3.9 out of 5 stars

Most Helpful Customer Reviews

16 of 18 people found the following review helpful By G. L. Littlefield on 9 Jun. 2009
Format: Hardcover
Having read a previous reviewers rather modest opinion on this book, I was somewhat confused as to whether I had indeed read the same book. I can only say that 'The Sign' fully met all my expectations from Mr Khoury and I feel this is without doubt his best novel to date.
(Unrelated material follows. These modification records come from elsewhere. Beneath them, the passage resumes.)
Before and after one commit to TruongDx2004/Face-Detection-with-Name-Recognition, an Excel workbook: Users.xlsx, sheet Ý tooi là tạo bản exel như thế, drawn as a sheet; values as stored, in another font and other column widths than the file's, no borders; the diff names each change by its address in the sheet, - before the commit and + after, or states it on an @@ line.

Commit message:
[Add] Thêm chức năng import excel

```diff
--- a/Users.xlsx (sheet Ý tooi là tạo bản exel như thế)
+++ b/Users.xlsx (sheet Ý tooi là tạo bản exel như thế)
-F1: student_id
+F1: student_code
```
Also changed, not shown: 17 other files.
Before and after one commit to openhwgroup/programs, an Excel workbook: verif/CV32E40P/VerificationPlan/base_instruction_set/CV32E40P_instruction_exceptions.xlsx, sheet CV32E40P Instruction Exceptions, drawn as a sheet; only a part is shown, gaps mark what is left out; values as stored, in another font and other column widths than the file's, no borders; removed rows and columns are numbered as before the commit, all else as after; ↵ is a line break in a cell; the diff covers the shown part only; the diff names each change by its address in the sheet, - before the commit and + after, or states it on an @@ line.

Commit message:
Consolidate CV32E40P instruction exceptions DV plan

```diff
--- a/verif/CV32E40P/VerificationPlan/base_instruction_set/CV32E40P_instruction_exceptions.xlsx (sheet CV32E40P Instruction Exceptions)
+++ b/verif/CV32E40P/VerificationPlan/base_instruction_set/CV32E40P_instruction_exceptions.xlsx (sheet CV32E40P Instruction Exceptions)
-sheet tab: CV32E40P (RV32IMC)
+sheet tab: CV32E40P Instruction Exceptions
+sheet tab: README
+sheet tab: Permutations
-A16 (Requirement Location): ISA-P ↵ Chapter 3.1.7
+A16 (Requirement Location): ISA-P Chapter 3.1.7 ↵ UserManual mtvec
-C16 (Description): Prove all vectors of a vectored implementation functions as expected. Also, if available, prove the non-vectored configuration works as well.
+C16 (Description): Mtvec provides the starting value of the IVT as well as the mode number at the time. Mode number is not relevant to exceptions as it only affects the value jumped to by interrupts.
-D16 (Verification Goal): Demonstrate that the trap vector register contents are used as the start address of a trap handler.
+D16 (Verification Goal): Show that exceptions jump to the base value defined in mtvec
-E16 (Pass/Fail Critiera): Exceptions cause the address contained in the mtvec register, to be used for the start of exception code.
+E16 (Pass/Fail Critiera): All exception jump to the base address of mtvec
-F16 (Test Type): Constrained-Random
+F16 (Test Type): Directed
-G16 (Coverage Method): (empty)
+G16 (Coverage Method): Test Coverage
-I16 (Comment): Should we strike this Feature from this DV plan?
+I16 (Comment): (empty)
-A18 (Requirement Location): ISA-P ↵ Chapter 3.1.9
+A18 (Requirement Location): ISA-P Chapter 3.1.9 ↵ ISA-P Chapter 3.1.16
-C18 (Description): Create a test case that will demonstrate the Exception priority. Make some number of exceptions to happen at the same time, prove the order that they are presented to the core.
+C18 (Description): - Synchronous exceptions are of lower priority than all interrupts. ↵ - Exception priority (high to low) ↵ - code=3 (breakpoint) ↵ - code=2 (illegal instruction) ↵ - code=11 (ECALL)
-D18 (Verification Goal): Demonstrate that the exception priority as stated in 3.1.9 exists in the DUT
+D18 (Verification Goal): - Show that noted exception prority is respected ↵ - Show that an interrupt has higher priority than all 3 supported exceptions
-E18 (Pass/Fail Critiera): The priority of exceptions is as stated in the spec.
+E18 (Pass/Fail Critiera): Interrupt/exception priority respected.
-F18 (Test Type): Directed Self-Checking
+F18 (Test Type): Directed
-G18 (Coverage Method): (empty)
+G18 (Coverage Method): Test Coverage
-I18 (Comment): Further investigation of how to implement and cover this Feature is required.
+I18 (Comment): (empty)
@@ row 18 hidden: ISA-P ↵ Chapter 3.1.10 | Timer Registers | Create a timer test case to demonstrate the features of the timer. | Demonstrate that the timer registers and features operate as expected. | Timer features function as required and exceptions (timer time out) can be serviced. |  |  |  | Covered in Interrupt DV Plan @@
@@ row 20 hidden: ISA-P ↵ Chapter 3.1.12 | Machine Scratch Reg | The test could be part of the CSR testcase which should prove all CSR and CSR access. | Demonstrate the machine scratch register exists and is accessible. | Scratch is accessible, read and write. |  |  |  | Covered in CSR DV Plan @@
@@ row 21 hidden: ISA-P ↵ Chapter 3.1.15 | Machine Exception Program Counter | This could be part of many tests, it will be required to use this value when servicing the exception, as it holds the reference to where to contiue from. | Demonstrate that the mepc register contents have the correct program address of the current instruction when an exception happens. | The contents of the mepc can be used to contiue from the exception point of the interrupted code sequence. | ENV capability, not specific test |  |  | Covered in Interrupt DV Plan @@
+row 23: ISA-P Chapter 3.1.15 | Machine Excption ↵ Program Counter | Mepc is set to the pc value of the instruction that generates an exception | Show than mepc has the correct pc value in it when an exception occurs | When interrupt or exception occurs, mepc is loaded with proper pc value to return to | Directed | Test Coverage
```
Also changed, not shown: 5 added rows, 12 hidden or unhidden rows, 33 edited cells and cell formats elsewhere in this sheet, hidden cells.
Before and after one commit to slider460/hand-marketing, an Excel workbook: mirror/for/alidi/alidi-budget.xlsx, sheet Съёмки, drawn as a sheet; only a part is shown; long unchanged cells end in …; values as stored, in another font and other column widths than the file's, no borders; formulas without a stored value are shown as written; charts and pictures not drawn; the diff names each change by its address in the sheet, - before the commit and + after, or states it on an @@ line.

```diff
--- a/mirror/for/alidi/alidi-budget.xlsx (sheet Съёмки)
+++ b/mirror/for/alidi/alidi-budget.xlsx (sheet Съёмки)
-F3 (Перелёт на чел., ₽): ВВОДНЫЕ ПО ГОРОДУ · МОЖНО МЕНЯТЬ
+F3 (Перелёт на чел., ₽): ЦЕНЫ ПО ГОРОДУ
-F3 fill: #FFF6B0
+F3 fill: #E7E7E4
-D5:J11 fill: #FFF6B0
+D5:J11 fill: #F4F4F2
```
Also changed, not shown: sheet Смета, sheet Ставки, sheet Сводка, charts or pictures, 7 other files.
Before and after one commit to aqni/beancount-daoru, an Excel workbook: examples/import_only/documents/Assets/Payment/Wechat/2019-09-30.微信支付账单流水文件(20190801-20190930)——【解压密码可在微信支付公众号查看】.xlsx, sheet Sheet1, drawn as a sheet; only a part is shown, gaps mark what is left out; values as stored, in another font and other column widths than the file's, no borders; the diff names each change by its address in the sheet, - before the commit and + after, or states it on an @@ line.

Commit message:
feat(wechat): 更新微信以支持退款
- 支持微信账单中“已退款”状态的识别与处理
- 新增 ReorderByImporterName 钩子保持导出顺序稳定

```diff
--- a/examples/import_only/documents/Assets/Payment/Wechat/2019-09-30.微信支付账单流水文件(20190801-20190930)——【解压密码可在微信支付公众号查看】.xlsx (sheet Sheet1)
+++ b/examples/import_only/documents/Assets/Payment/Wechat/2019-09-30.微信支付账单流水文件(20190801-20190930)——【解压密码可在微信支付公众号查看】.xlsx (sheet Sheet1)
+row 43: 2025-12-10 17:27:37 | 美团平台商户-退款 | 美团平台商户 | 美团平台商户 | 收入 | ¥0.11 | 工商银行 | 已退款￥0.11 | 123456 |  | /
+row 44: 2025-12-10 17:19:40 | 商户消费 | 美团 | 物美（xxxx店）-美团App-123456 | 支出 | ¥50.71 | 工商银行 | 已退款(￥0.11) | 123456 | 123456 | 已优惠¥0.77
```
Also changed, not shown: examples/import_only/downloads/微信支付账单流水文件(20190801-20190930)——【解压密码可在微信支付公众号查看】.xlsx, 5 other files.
The book starts with a scientific expedition to witness the break up of an Ice-shelf in Antarctica but they witness something far more than they bargained for. How is a priest on a mountain top in Egypt and a reformed car-thief in Boston linked?. The book cleverly includes the role of religion in politics and with Mr khoury's usual unsurpassed skill he combines a very fast paced thriller with a blend of the modern and ancient.Is there a sinister plot lurking somewhere in the wings....you bet your life there is and it all comes to a thrilling finale with a pulsating high crescendo......will good conquer evil?.(You will have to read the book yourself to find out) Next book please Mr Khoury, I can't wait.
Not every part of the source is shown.